INFORMATION PROVIDED Start Marker
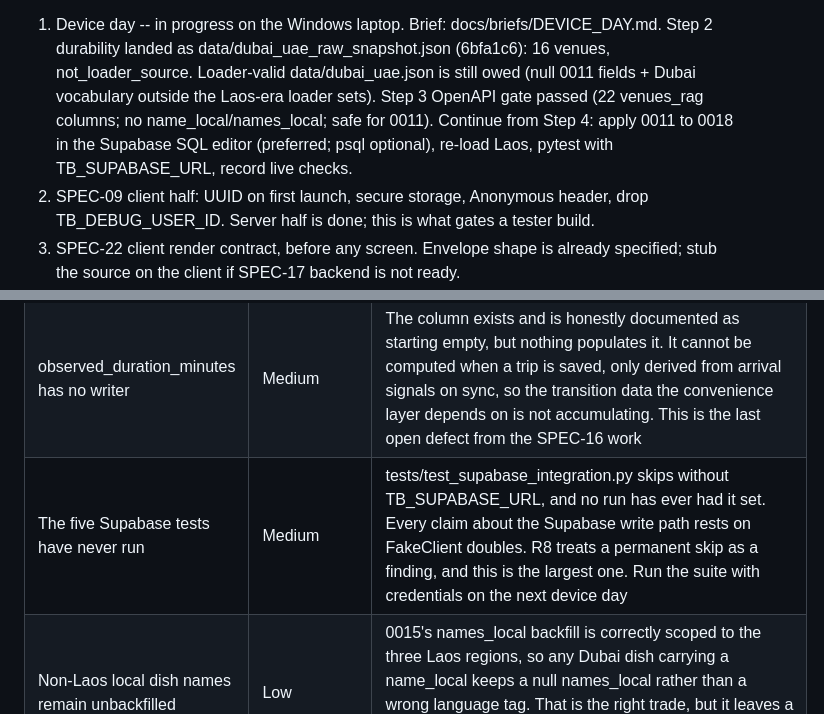
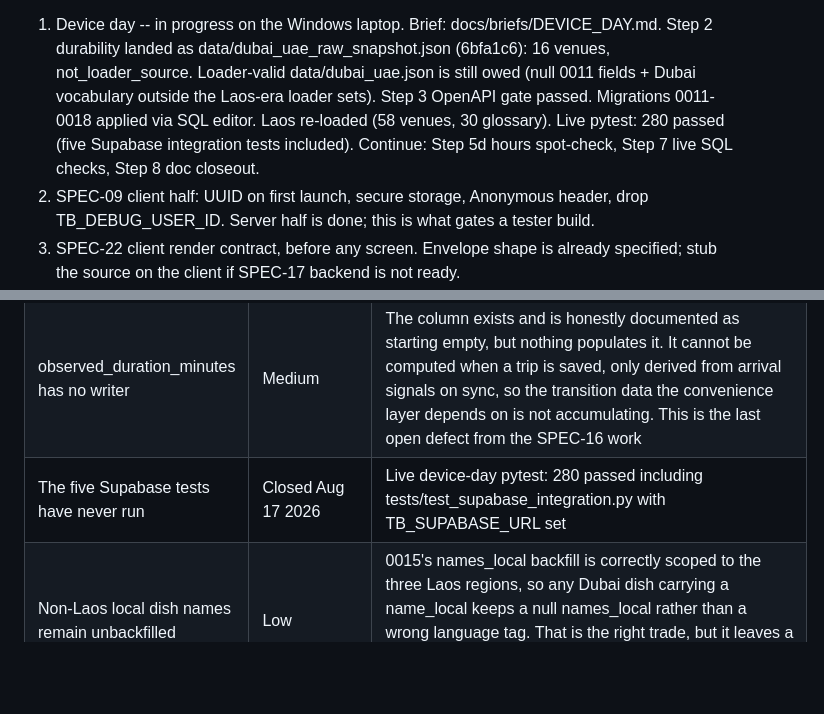
Before and after one commit to vneogi/travel-buddy, a Markdown page: docs/PROJECT_STATUS.md, 2 parts joined by grey strips. Drawn GitHub-style; blank space fills up the shorter version.

```diff
--- a/docs/PROJECT_STATUS.md
+++ b/docs/PROJECT_STATUS.md
@@ -116,11 +115,11 @@ SPEC-02 plus SPEC-12.
    docs/briefs/DEVICE_DAY.md. Step 2 durability landed as
    data/dubai_uae_raw_snapshot.json (6bfa1c6): 16 venues, not_loader_source.
    Loader-valid data/dubai_uae.json is still owed (null 0011 fields + Dubai
-   vocabulary outside the Laos-era loader sets). Step 3 OpenAPI gate passed
-   (22 venues_rag columns; no name_local/names_local; safe for 0011).
-   Continue from Step 4: apply 0011 to 0018 in the Supabase SQL editor
-   (preferred; psql optional), re-load Laos, pytest with TB_SUPABASE_URL,
-   record live checks.
+   vocabulary outside the Laos-era loader sets). Step 3 OpenAPI gate passed.
+   Migrations 0011-0018 applied via SQL editor. Laos re-loaded (58 venues,
+   30 glossary). Live pytest: 280 passed (five Supabase integration tests
+   included). Continue: Step 5d hours spot-check, Step 7 live SQL checks,
+   Step 8 doc closeout.
 2. SPEC-09 client half: UUID on first launch, secure storage, Anonymous
    header, drop TB_DEBUG_USER_ID. Server half is done; this is what gates a
    tester build.
@@ -169,7 +168,7 @@ Full detail is in docs/AWAITING_VERIFICATION.md.
 |-------|----------|--------|
 | Anonymous data has no path into an account, and signal sits outside referential integrity | Medium | SPEC-09 starts accumulating trip_states, event_log and signal rows under a device UUID that belongs to a device rather than a person. Until SPEC-24 exists, the first sign-in strands all of it, and from the user's side that looks like an app that lost their trip. The schema makes it sharper: trip_states.user_id and event_log.user_id are UUID REFERENCES user_tiers, while signal.user_id is TEXT with no foreign key and no type match, so the table holding the asset is the one table outside the constraint system. Neither a merge nor a SPEC-27 deletion can rely on a cascade, and nothing will complain when a future table is missed -- which is why both specs walk the schema instead of keeping a list. The engineering does not get harder with time; the data does |
 | observed_duration_minutes has no writer | Medium | The column exists and is honestly documented as starting empty, but nothing populates it. It cannot be computed when a trip is saved, only derived from arrival signals on sync, so the transition data the convenience layer depends on is not accumulating. This is the last open defect from the SPEC-16 work |
-| The five Supabase tests have never run | Medium | tests/test_supabase_integration.py skips without TB_SUPABASE_URL, and no run has ever had it set. Every claim about the Supabase write path rests on FakeClient doubles. R8 treats a permanent skip as a finding, and this is the largest one. Run the suite with credentials on the next device day |
+| The five Supabase tests have never run | Closed Aug 17 2026 | Live device-day pytest: 280 passed including tests/test_supabase_integration.py with TB_SUPABASE_URL set |
 | Non-Laos local dish names remain unbackfilled | Low | 0015's names_local backfill is correctly scoped to the three Laos regions, so any Dubai dish carrying a name_local keeps a null names_local rather than a wrong language tag. That is the right trade, but it leaves a second pass owed once the Dubai rows are exported and their language confirmed |
 | deploy fails: there is no deployment target | Medium | ci.yml chains lint, test, build and deploy, each needing the one before, and lint failed on every run as far back as the retained history, so build and deploy had never executed once in the life of this repository. Both ran for the first time on 8ed6c16. build passed and pushed an image to the container registry, which is the first artifact this project has ever produced. deploy failed after one second at the Railway step, which needs a RAILWAY_TOKEN secret and a service named travel-buddy-api; the health check reads a PRODUCTION_URL secret. Nothing here is a regression -- it is scaffolding written early and never once exercised. Resolved by gating: deploy now requires workflow_dispatch, so main stays green and deploying becomes a deliberate act from the Actions tab once a target exists. build still runs on every push to main, so the image is proven continuously and only the release step is manual. Left ungated it would have made main permanently red, which is the exact condition that let lint stay broken and unnoticed for a week |
 | Signal provenance was silently unwritten until today | Low | _compute_provenance computed clock skew and its return was discarded, while both backends defaulted provenance to a constant. So clock_skew_seconds was never persisted for any signal and SPEC-02 Part C was unmet in the live write path. Fixed and guarded by a test that drives the ingest endpoint rather than the storage layer. Recorded because the gap was invisible for months: nothing failed, the column had a default, and the only symptom was analytics that could not exist |
```
Also changed, not shown: other parts of docs/PROJECT_STATUS.md (+11 -12 lines), docs/AWAITING_VERIFICATION.md (+15 -5 lines), docs/briefs/DEVICE_DAY.md (+71 -8 lines).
INFORMATION PROVIDED End Marker
* **ASSIGNMENT**
Taking the records above as input, show every line in which the word "five" is present.

* **PROBLEM SOLUTION**
+   30 glossary). Live pytest: 280 passed (five Supabase integration tests
-| The five Supabase tests have never run | Medium | tests/test_supabase_integration.py skips without TB_SUPABASE_URL, and no run has ever had it set. Every claim about the Supabase write path rests on FakeClient doubles. R8 treats a permanent skip as a finding, and this is the largest one. Run the suite with credentials on the next device day |
+| The five Supabase tests have never run | Closed Aug 17 2026 | Live device-day pytest: 280 passed including tests/test_supabase_integration.py with TB_SUPABASE_URL set |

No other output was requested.